Prompt: Some lines below hold "Choose". Pick them out and copy them.

(Detected change data)
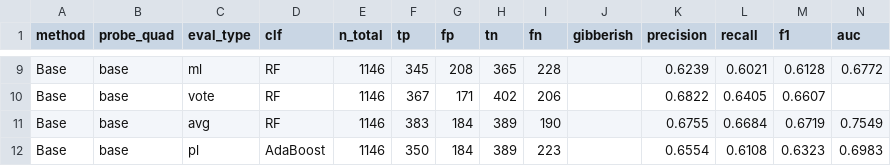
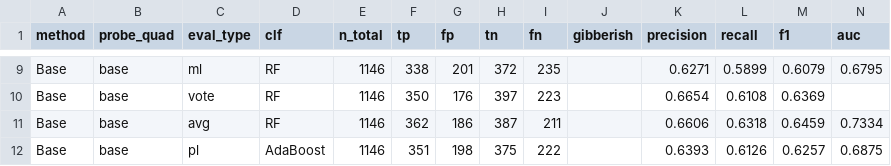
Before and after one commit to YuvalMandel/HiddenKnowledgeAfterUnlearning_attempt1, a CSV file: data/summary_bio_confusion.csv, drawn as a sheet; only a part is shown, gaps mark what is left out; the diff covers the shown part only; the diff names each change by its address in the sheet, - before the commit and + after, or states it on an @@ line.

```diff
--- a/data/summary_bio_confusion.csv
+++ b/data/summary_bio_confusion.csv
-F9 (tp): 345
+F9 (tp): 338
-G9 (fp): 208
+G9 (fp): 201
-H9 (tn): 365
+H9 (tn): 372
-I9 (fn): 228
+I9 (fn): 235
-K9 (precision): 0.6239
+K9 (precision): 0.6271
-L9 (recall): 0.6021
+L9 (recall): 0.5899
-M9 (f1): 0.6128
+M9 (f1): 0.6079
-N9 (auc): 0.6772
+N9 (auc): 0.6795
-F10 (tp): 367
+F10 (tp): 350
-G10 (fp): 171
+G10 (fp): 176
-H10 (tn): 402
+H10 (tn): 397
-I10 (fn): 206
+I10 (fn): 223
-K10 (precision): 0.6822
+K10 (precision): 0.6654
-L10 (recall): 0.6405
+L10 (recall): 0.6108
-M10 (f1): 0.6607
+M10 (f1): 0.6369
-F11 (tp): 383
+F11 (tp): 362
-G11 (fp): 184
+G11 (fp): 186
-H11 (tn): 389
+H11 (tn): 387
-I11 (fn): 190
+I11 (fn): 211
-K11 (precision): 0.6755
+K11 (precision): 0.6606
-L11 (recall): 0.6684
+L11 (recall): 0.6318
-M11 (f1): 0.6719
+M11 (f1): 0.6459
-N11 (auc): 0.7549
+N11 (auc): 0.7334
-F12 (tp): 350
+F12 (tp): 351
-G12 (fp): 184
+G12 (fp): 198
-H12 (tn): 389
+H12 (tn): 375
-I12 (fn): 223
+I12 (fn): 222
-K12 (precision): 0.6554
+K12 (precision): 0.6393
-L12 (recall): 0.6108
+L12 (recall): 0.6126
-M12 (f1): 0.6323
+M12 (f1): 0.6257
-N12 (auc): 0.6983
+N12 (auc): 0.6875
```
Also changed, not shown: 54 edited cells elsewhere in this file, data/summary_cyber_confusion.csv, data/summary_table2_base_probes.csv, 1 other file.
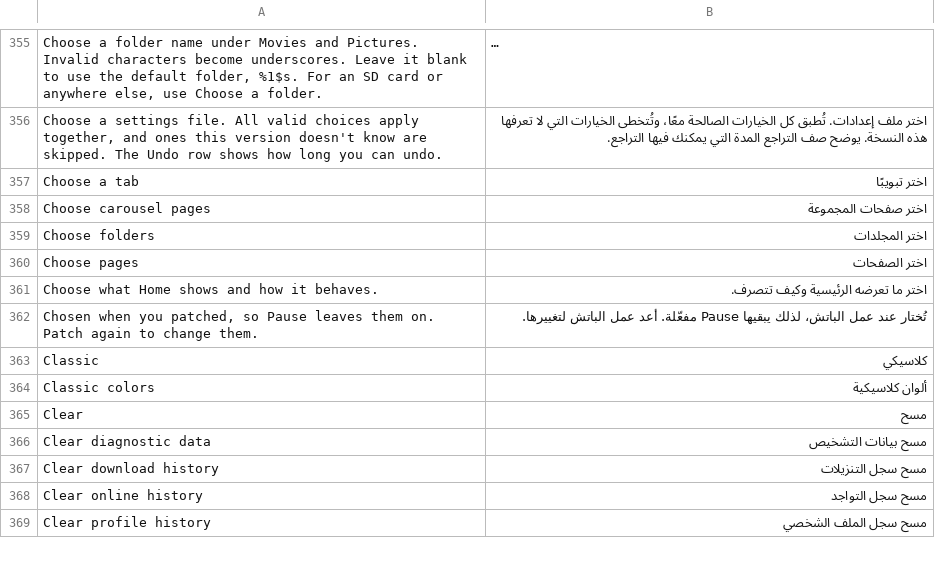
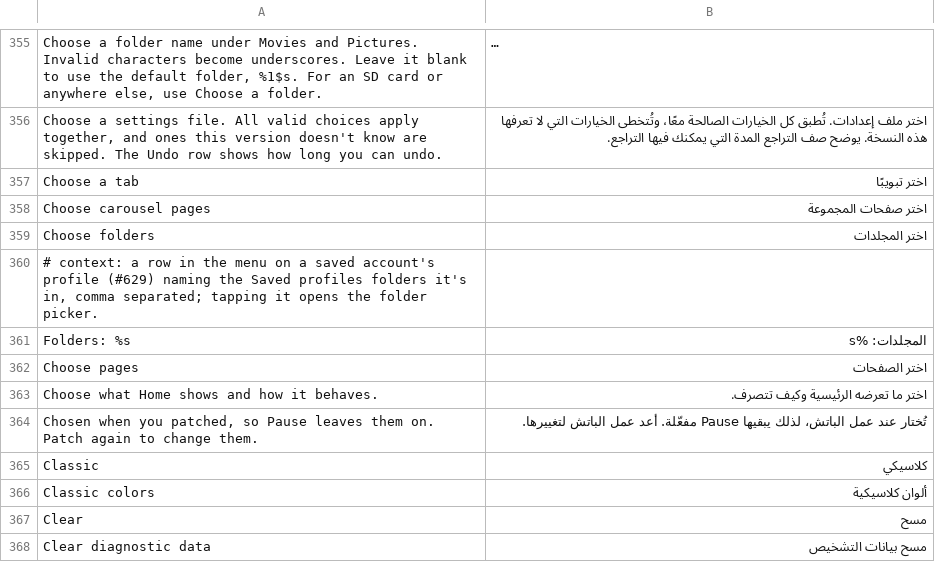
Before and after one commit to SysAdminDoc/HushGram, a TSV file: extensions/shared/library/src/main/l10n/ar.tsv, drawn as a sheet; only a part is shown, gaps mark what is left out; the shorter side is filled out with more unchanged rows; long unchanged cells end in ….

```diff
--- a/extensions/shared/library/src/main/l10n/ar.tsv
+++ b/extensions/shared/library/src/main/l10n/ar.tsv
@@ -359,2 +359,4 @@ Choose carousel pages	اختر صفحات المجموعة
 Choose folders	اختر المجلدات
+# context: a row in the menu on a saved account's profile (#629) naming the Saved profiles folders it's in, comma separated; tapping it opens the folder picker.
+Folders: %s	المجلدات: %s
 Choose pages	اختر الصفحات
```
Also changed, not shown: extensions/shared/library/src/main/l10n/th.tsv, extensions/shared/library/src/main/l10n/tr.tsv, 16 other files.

The completed task:
@@ -359,2 +359,4 @@ Choose carousel pages	اختر صفحات المجموعة
 Choose folders	اختر المجلدات
 Choose pages	اختر الصفحات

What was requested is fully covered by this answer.